- **Provided data**:
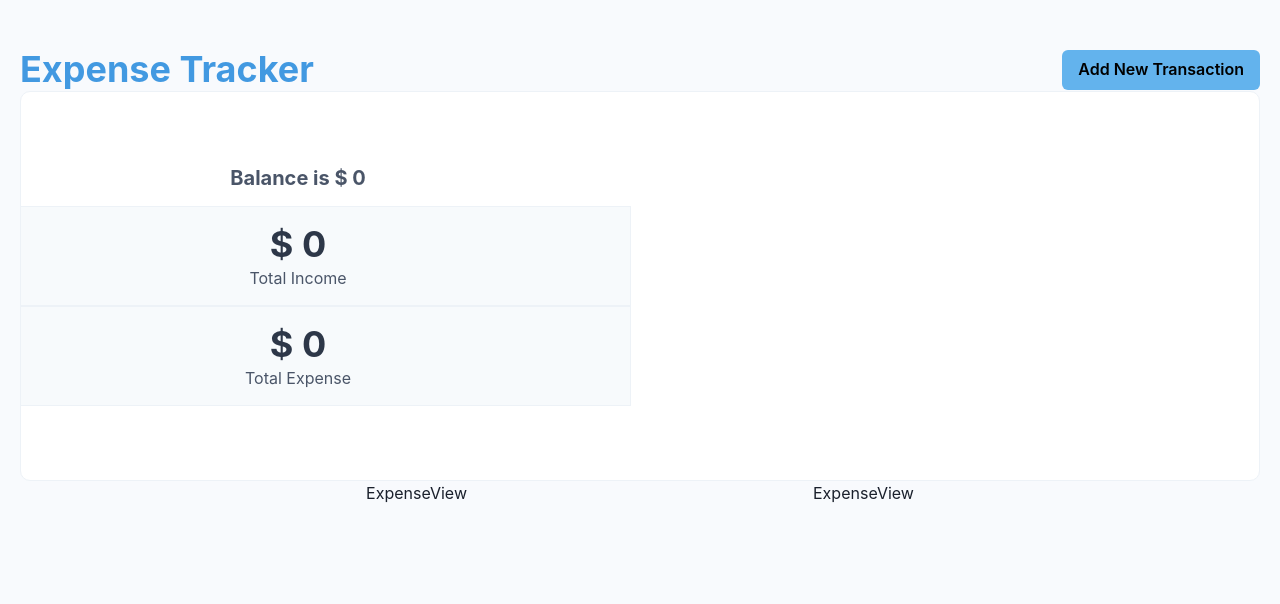
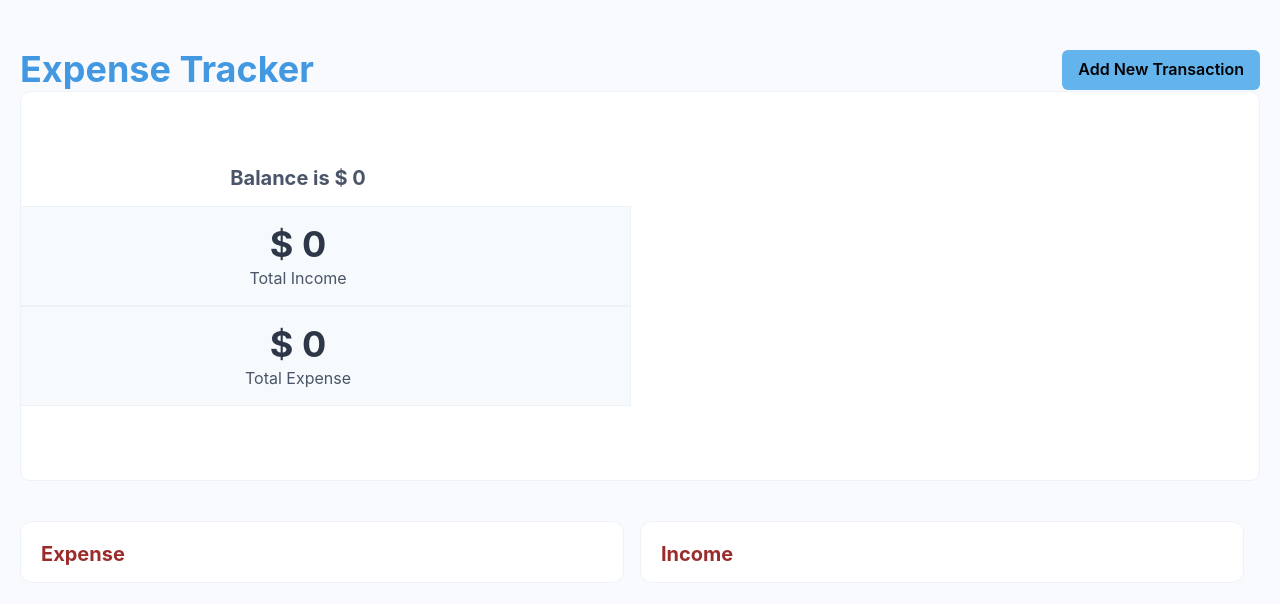
Before and after one commit to Valerian-Touzard/expense-tracker, a React (Create React App) app: page / in a window 1280 px wide. Shown: the top 604 px of the page. Built offline with nearby package versions, Linux system fonts and the light colour scheme.

Commit message:
feat: Ajout de l'affichage de l'historique des transactions

```diff
--- a/src/components/expense-view/index.tsx
+++ b/src/components/expense-view/index.tsx
@@ -1,9 +1,54 @@
-import React from 'react'
+import { Box, Flex, Heading, Text } from "@chakra-ui/react";
+import React from "react";
+import { StoreFormData } from "../../context";
 
-const ExpenseView = () => {
+type Props = {
+  type: string;
+  data: StoreFormData[];
+};
+
+const ExpenseView = ({ type, data }: Props) => {
   return (
-    <div>ExpenseView</div>
-  )
-}
+    <Box
+      flex={1}
+      w="full"
+      bg={"white"}
+      mr={"4"}
+      mt={"10"}
+      p={"5"}
+      pb={"4"}
+      border={"1px solid"}
+      borderColor={"gray.100"}
+      borderRadius={"12"}
+    >
+      <Flex justifyContent={"space-between"} alignItems={"center"}>
+        <Heading size={"md"} color={"red.700"}>
+          {type === "income" ? "Income" : "Expense"}
+        </Heading>
+      </Flex>
+      {data.map((item) => (
+        <>
+          <Flex
+            bg={type === "expense" ? "red.50" : "blue.50"}
+            mt={"4"}
+            justifyContent={"space-between"}
+            alignItems={"center"}
+            border={"1px solid"}
+            borderColor={type === "expense" ? "red.100" : "blue.100"}
+            p={"4"}
+            borderRadius={"8"}
+          >
+            <Flex alignItems={"center"} justifyContent={"center"}>
+              <Text ml="3" fontWeight="bold" color="gray.600">
+                {item.transaction.description}
+              </Text>
+            </Flex>
+            <Text>$ {item.transaction.amount}</Text>
+          </Flex>
+        </>
+      ))}
+    </Box>
+  );
+};
 
-export default ExpenseView
+export default ExpenseView;
--- a/src/components/main/index.tsx
+++ b/src/components/main/index.tsx
@@ -50,8 +50,8 @@
         justifyContent={"space-evenly"}
         flexDirection={["column", "column", "column", "row", "row"]}
       >
-        <ExpenseView />
-        <ExpenseView />
+        <ExpenseView data={allTransaction.filter(item => item.transaction.type === 'expense')} type="expense"/>
+        <ExpenseView data={allTransaction.filter(item => item.transaction.type === 'income')} type="income" />
       </Flex>
     </Flex>
   );
--- a/src/context/index.tsx
+++ b/src/context/index.tsx
@@ -20,7 +20,7 @@
   description: string;
 };
 
-type StoreFormData = {
+export type StoreFormData = {
   id: number;
   transaction: FormData;
 };
```
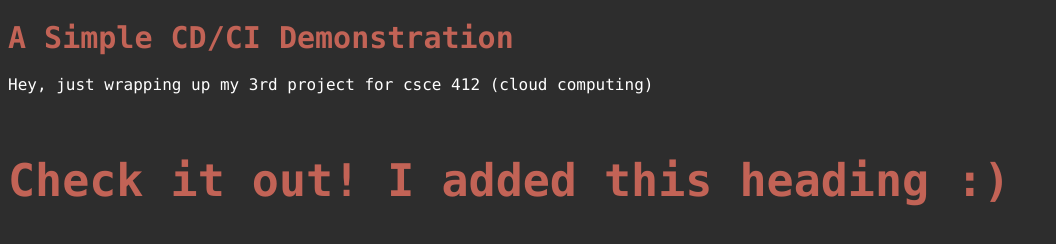
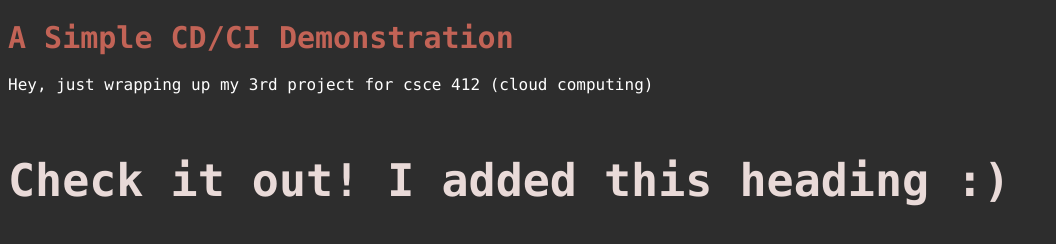
Before and after one commit to nadxhielijuarez/my_website_repo, a plain HTML site: page demo.html in a window 1280 px wide. Shown: the whole page, without its empty margins (0-1056 px from the left). Drawn offline with Linux system fonts and the light colour scheme.

Commit message:
Better font color
I like this font color better

```diff
--- a/demo.css
+++ b/demo.css
@@ -10,7 +10,7 @@ h1 {
 
 
 h4 {
-    color: #C26356;
+    color: #e9dad8;
     font-size: 45px;
     font-family: Menlo, Monaco, fixed-width;
 }
```
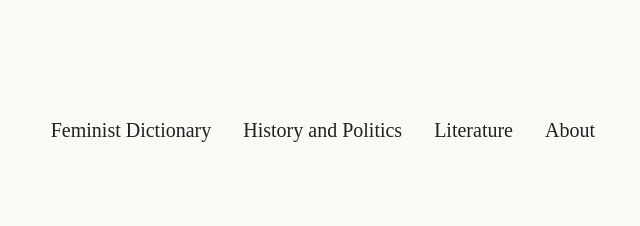
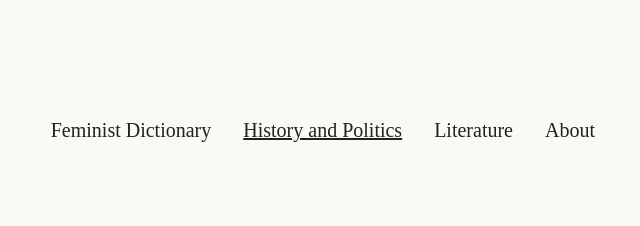
Before and after one commit to teenaliumich/trash, a plain HTML site: page history.html in a window 1280 px wide. Shown: the top 226 px of the page, 589-1229 px from the left. Drawn offline with Linux system fonts and the light colour scheme.

Commit message:
Update history.html

```diff
--- a/history.html
+++ b/history.html
@@ -22,7 +22,7 @@
         <ul>
           <li><a href="index.html">About</a></li>
           <li><a href="literature.html">Literature</a></li>
-          <li><a href="history.html">History and Politics</a></li>
+          <li><a class = "active" href="history.html">History and Politics</a></li>
           <li><a href="femdict.html">Feminist Dictionary</a></li>
         </ul>
     </nav>
```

- **Problem**:
Identify the lines above that contain the word "index", then copy them.

- **Task answer**:
--- a/src/components/expense-view/index.tsx
+++ b/src/components/expense-view/index.tsx
--- a/src/components/main/index.tsx
+++ b/src/components/main/index.tsx
--- a/src/context/index.tsx
+++ b/src/context/index.tsx
           <li><a href="index.html">About</a></li>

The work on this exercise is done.